Yesterday, our Daddy Bite paid a visit to his daughter Chloe. My son and his girlfriend went nuts taking pictures of the father and daughter bonding moments. Who says animals don't have feelings? Simply look at the pictures below and you can immediately feel the love they have for each other. Bite was all over his daughter, walking alongside her, hugging her, and doing his daddy duties just like humans do.

Here are some of their pictures. Hope you enjoy them as much as I do.

"Hello, baby girl! Oh my, you are so pretty!"

"You have such nice fur, sweetheart." 

"You want to go for a walk, baby?"

"Daddy, you are so big!" 

"And you are handsome too!"

"Promise you'll always come to visit me, Daddy." 

"I will, my little sweetheart. You be a good girl. I'll be back soon." 

"Give daddy a kiss. I love you, baby Chloe. I love you, my little girl."

Until they meet again. 

Monday, April 27, 2015

My Furry Grandchildren ~ Fang and Bite

After seven years living in this apartment, our landlady has finally given us approval to have a dog. Yay! At long last, my longing for a pet was fulfilled.

At first, we had a "weekend dog," which was exactly what it was. My son and his girlfriend had a dog in their dorm room and when they went home for the weekend, they took the dog home to me. Their dog's name is Fang. He is a Japanese Spitz-Pomeranian mix. He was a frisky little puppy and oh so cute! Fang now permanently lives with my son's girlfriend's parents. He got big and was too much work for two college kids to take care of. I miss him though. Maybe someday he can visit too.

Baby Fang
Asleep and content

Fang at 8 months

And then last December, my youngest son asked permission if he could "adopt" his girlfriend's dog. It was a tiny little 18 month old Shih Tzu. My son's girlfriend and her siblings are out of the house most of the time and there was no one left to care for the dog. Now we have a permanent pet. Officially adopted. Ours to keep. His name is Bite and he is the sweetest little creature!

Bite's selfie shot

Doing his role as "The Protector"

Bite and his toys taking over the apartment!

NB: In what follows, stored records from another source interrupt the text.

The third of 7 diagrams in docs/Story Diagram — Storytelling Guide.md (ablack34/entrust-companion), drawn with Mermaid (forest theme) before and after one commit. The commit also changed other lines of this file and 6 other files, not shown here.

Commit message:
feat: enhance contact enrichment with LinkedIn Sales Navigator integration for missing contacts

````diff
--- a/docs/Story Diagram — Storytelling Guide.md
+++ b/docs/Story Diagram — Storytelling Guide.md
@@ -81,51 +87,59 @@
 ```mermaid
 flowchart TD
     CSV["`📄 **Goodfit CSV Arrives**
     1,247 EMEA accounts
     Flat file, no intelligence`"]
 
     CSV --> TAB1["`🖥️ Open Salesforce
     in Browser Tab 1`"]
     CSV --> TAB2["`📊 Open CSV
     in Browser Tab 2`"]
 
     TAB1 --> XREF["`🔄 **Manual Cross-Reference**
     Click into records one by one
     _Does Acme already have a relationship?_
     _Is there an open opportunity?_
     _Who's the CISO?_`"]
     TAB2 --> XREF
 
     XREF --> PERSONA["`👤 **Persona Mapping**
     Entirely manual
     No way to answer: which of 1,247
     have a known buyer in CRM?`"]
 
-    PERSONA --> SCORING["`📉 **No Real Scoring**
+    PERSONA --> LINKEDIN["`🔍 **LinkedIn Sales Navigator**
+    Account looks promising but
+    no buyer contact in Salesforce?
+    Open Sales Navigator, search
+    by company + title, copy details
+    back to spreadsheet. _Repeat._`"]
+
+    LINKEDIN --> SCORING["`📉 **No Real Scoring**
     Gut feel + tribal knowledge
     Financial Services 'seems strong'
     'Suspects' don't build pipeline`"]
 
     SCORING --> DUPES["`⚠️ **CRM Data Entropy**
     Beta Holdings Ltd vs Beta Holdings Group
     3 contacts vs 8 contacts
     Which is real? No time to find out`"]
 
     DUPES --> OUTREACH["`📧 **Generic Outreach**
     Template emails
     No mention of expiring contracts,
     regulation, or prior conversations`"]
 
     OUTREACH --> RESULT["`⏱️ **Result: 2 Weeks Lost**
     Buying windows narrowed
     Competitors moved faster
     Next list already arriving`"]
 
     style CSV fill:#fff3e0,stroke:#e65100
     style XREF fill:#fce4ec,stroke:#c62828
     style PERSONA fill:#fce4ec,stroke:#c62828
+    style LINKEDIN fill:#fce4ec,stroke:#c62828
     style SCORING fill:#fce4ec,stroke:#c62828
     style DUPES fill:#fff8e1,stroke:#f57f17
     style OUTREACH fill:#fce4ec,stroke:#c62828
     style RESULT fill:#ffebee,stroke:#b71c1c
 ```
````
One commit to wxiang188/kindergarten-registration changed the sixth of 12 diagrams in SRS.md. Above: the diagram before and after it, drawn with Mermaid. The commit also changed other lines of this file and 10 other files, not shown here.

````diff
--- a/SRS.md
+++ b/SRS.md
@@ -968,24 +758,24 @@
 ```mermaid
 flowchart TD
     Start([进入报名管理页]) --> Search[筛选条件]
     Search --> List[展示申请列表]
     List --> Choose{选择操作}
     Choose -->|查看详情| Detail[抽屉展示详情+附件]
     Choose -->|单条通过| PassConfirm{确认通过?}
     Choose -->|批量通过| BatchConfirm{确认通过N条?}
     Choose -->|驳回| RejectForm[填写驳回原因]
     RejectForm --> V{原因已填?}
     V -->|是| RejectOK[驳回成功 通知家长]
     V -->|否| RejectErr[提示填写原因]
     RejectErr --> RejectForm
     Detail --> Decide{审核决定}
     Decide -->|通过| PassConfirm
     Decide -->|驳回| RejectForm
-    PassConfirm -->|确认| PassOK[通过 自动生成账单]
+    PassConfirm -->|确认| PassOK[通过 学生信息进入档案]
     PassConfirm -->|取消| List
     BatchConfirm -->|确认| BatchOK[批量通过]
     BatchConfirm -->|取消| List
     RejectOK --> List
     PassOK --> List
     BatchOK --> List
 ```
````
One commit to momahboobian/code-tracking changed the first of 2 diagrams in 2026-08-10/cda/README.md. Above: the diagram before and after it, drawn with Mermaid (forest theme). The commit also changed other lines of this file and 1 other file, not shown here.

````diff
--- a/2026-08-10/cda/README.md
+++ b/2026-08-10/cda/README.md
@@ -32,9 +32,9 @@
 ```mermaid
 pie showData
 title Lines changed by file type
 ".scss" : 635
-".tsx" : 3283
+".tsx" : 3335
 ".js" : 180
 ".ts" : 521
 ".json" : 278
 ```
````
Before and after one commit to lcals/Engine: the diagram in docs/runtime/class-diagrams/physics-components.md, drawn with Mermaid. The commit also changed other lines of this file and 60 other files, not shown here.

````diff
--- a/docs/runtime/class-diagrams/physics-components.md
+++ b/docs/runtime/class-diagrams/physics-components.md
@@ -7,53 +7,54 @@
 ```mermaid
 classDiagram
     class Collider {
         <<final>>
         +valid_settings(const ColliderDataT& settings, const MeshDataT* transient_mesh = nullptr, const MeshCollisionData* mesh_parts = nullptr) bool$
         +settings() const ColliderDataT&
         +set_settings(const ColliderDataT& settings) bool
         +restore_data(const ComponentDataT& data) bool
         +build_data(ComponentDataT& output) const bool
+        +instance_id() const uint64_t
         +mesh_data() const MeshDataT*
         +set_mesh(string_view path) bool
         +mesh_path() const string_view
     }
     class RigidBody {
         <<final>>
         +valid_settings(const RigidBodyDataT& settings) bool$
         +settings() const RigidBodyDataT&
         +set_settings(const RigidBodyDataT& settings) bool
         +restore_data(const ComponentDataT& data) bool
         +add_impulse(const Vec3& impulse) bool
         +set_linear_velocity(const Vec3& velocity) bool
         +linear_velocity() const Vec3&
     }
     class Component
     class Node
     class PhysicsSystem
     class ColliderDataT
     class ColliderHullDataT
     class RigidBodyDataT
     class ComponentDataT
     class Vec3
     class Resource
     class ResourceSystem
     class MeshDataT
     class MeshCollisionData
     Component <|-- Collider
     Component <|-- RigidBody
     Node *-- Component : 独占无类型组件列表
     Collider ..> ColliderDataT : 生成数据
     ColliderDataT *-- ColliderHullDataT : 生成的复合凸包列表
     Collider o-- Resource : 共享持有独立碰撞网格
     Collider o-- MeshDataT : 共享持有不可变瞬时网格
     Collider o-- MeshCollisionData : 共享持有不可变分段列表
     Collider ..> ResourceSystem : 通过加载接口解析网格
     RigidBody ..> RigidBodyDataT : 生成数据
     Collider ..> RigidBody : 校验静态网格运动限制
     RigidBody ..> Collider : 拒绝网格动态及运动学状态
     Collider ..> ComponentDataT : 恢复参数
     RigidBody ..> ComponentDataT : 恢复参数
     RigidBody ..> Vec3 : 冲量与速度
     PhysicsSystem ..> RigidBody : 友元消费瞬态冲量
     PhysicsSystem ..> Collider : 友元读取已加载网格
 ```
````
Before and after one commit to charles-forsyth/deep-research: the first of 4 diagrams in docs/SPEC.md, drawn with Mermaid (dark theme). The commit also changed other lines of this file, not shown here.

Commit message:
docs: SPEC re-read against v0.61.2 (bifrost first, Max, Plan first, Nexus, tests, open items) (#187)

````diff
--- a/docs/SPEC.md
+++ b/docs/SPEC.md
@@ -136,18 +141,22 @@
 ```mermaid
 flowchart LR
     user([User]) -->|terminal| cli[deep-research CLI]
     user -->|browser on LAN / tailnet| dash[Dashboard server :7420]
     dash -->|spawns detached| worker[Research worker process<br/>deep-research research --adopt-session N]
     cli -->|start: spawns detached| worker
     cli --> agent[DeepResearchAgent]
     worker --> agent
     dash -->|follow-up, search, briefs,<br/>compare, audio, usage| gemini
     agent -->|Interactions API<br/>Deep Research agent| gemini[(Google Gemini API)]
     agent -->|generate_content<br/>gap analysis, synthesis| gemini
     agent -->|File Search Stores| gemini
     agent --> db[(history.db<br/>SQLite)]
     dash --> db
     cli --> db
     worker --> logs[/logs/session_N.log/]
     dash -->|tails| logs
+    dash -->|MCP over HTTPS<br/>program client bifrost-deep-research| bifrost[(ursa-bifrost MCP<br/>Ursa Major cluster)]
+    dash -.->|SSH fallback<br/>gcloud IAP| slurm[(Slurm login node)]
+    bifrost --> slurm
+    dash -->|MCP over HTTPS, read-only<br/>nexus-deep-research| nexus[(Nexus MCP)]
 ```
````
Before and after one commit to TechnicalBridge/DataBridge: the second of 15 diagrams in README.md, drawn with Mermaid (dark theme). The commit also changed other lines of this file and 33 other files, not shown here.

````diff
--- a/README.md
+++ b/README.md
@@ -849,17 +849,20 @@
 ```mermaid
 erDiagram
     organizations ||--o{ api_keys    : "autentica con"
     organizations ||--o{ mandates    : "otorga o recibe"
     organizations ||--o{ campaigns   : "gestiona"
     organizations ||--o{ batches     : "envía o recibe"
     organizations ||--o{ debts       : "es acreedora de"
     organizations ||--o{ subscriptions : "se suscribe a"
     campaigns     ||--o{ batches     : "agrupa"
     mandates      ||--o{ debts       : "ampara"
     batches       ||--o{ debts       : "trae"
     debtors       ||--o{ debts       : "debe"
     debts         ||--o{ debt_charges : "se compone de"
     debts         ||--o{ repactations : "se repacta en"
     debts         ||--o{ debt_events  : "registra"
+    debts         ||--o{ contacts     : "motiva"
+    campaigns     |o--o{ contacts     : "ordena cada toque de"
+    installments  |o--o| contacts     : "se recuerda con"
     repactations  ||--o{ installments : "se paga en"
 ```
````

Bite is my stress reliever. He loves being hugged and petted. I love taking him for his walk, bathing him and just being near him. Despite his tiny size, he is over-protective of my husband. He follows him everywhere and patiently waits for him while he is in the shower or in the toilet. When I leave for work at night, Bite stays by the door while my husband is still awake and then moves to the foot of the bed when it is time for my husband to sleep. I know dogs have a very strong sense of smell and it just amazes me when he would just sniff and lick my husband's legs and feet days before he would catch a cold or be in agony with arthritis pain. I just cannot think of any other reason for Bite's strange sniff and lick habit. Could he be trying to get rid of something bad to prevent my husband from getting sick?

I treat Fang and Bite as if they were my grandchildren. Every time I get paid at work, I make sure I come home with a treat - a big can of dog food (delicious beef and chicken with gravy) or a new chew toy. They may have fierce sounding names, but they are the gentlest, sweetest, furriest little source of happiness!